Each time, Giuliani met with resistance from people he deemed anti-war anarchists. But Giuliani was unwelcome, it was said in the neighborhood, not because he preached patriotism but because he defamed Catholicism in his attempts to convert the Italians.
So, after being shouted down twice, Giuliani approached the authorities, and four policemen were on hand for his third meeting at Bishop and Potter on that Sunday, Sept. 9, 1917. The tune of "Columbia, the Gem of the Ocean" was struck up, and the faithful began to sing. A crowd gathered, and Giuliani’s group was jeered.
When the police approached the hecklers, guns were drawn and shots began to whiz and whirr through the intersection as the crowds dispersed. When the smoke cleared, two policemen were hurt, two Bay View Italians were mortally wounded and two more were injured. One was shot in the back.
On Nov. 24, a bomb – linked to the Bay View affair by the pastor, police and the newspapers – was found at Giuliani’s Third Ward church. It was carried to the central police station by a parishioner, where it exploded, killing nine policemen and a civilian. The tragedy marked the largest loss of police life in a single incident in the United States until Sept. 11, 2001.
Not a week later, the trial of the Bay View Italians began in a city inflamed with fear, distrust and vengeance. After a trial marked with bickering among attorneys and irregularities, such as Giuliani being tapped as translator for the statements of the accused the jury – having deliberated for 17 minutes – found all 11 defendants guilty of conspiracy to "assault with the intent to kill and murder." Each was sentenced to serve 25 years at the state prison in Waupun.

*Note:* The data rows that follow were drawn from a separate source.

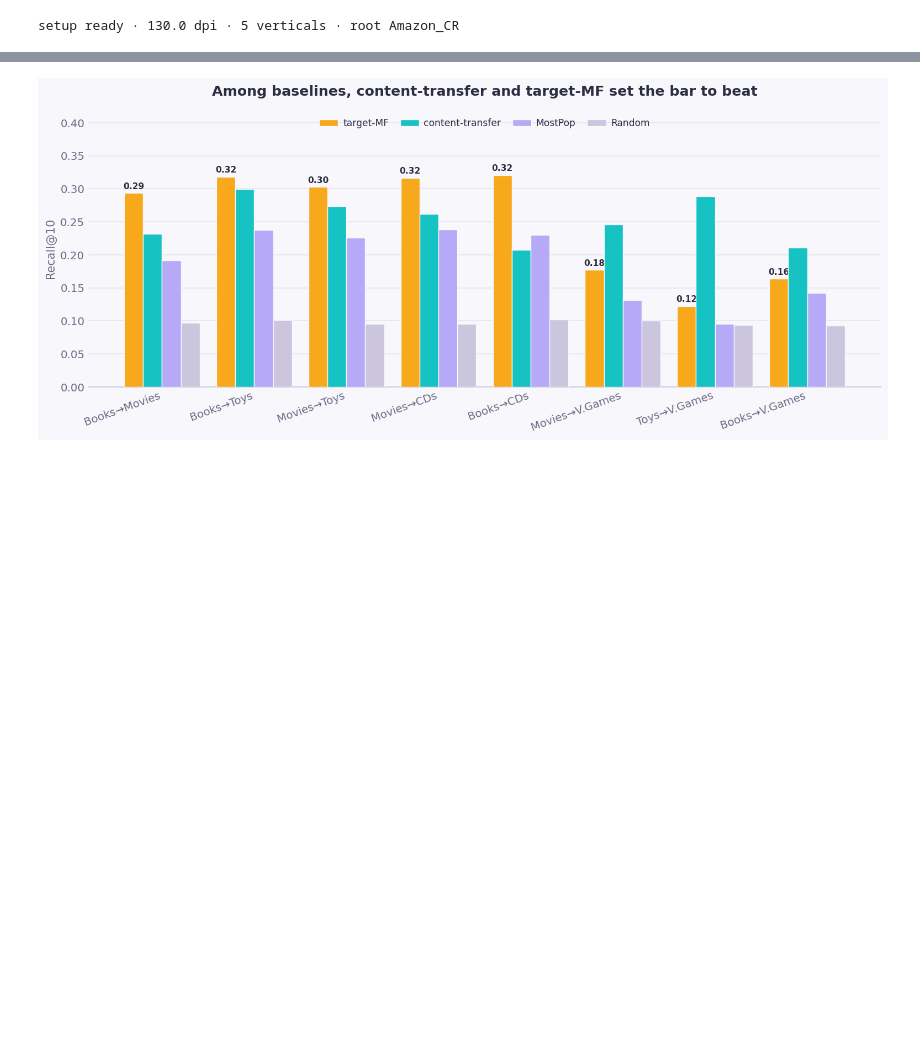
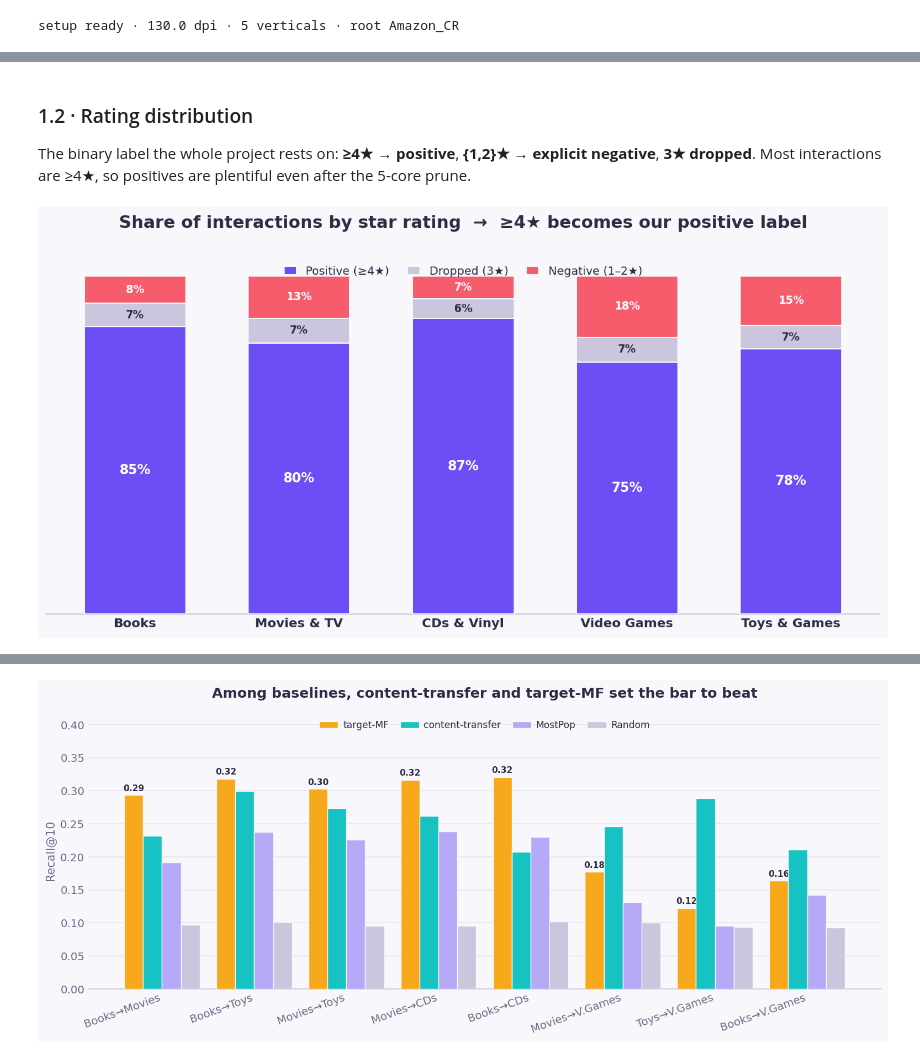
Before and after one commit to orimood/Amazon_CR, a Jupyter notebook: notebooks/presentation.ipynb, the cells around one changed output, grey strips where cells are left out. Saved outputs shown, nothing was run; the diff lists cells and outputs as text; code cells hidden in the pictures; blank space fills up the shorter version.

```diff
--- a/notebooks/presentation.ipynb
+++ b/notebooks/presentation.ipynb
@@ -512,0 +268,28 @@ cosine between the source liked-item text and target item text — a simple cont
+# %% [markdown]
+### 1.2 · Rating distribution
+The binary label the whole project rests on: **≥4★ → positive**, **{1,2}★ → explicit negative**, **3★ dropped**. Most interactions are ≥4★, so positives are plentiful even after the 5-core prune.
+# %%
+order = VERTICALS
+def rh(v): return RAWREV[v]['rating_hist']
+tot = {v: sum(rh(v).values()) for v in order}
+pos = [(rh(v).get(4,0) + rh(v).get(5,0)) / tot[v] * 100 for v in order]            # >=4 star
+neu = [ rh(v).get(3,0)                    / tot[v] * 100 for v in order]            # 3 star
+neg = [(rh(v).get(0,0) + rh(v).get(1,0) + rh(v).get(2,0)) / tot[v] * 100 for v in order]  # 0–2 star
+fig, ax = plt.subplots(figsize=(10.5, 5.4))
+x = np.arange(len(order)); w = 0.62
+ax.bar(x, pos, w, color=PURPLE,  edgecolor=BG, linewidth=1.1, label='Positive (≥4★)', zorder=3)
+ax.bar(x, neu, w, bottom=pos, color=NEUTRAL, edgecolor=BG, linewidth=1.1, label='Dropped (3★)', zorder=3)
+ax.bar(x, neg, w, bottom=np.array(pos)+np.array(neu), color=CORAL, edgecolor=BG, linewidth=1.1,
+       label='Negative (1–2★)', zorder=3)
+for i in range(len(order)):
+    ax.text(i, pos[i]/2, f'{pos[i]:.0f}%', ha='center', va='center', color='white', fontweight='bold', fontsize=11.5)
+    ax.text(i, pos[i]+neu[i]/2, f'{neu[i]:.0f}%', ha='center', va='center', color=INK, fontweight='bold', fontsize=9.5)
+    ax.text(i, pos[i]+neu[i]+neg[i]/2, f'{neg[i]:.0f}%', ha='center', va='center', color='white', fontweight='bold', fontsize=9.5)
+ax.set_ylim(0, 100); ax.set_yticks([])
+ax.set_xticks(x); ax.set_xticklabels([LBL[v] for v in order], fontweight='bold', color=INK)
+ctitle(ax, 'Share of interactions by star rating  →  ≥4★ becomes our positive label', size=15, pad=42)
+style_bar_axis(ax, 'x')
+brand_legend(ax, ncol=3, loc='upper center', bbox_to_anchor=(0.5, 1.06), handlelength=1.1, columnspacing=1.6)
+finish(fig)
+# %% [output]
+[figure, added]
```
Also changed, not shown: parts of 61 cells of this notebook.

Soon, nationally recognized figures like attorney Clarence Darrow and radical heroine Emma Goldman would become involved in the Milwaukee affair, and Darrow would lead the appeal to the Wisconsin Supreme Court, where nearly all the convictions were overturned and the accused deported (though some would later return to the U.S.).
Local police recruits are told little about the 1917 bombing that claimed the lives of nine of their predecessors. One officer was quoted in a 1992 magazine article as saying that the only thing he was told about the incident was "don’t bring bombs into police stations."
The names of the fallen officers are inscribed on a monument to policemen killed in the line of duty that stands in Downtown in MacArthur Square – itself the scene of one incident in a rash of pipe bombings in 1984 – behind police headquarters. A display in the police academy also includes photographs of three of the men who perished in the 1917 explosion.
Born in Brooklyn, N.Y., where he lived until he was 17, Bobby received his BA-Mass Communications from UWM in 1989 and has lived in Walker's Point, Bay View, Enderis Park, South Milwaukee and on the East Side.
He has published three non-fiction books in Italy – including one about an event in Milwaukee history, which was published in the U.S. in autumn 2010. Four more books, all about Milwaukee, have been published by The History Press.
With his most recent band, The Yell Leaders, Bobby released four LPs and had a songs featured in an episode of TV's "Party of Five," and films in Japan, South America and the U.S. The Yell Leaders were named the best unsigned band in their region by VH-1 as part of its Rock Across America 1998 Tour. Most recently, the band contributed tracks to a UK vinyl/CD tribute to the Redskins and collaborated on a track with Italian novelist Enrico Remmert.
He's produced three installments of the "OMCD" series of local music compilations for OnMilwaukee.com and in 2007 produced a CD of Italian music and poetry.
In 2005, he was awarded the City of Asti's (Italy) Journalism Prize for his work focusing on that area.
He can be heard weekly on 88Nine Radio Milwaukee talking about his "Urban Spelunking" series of stories.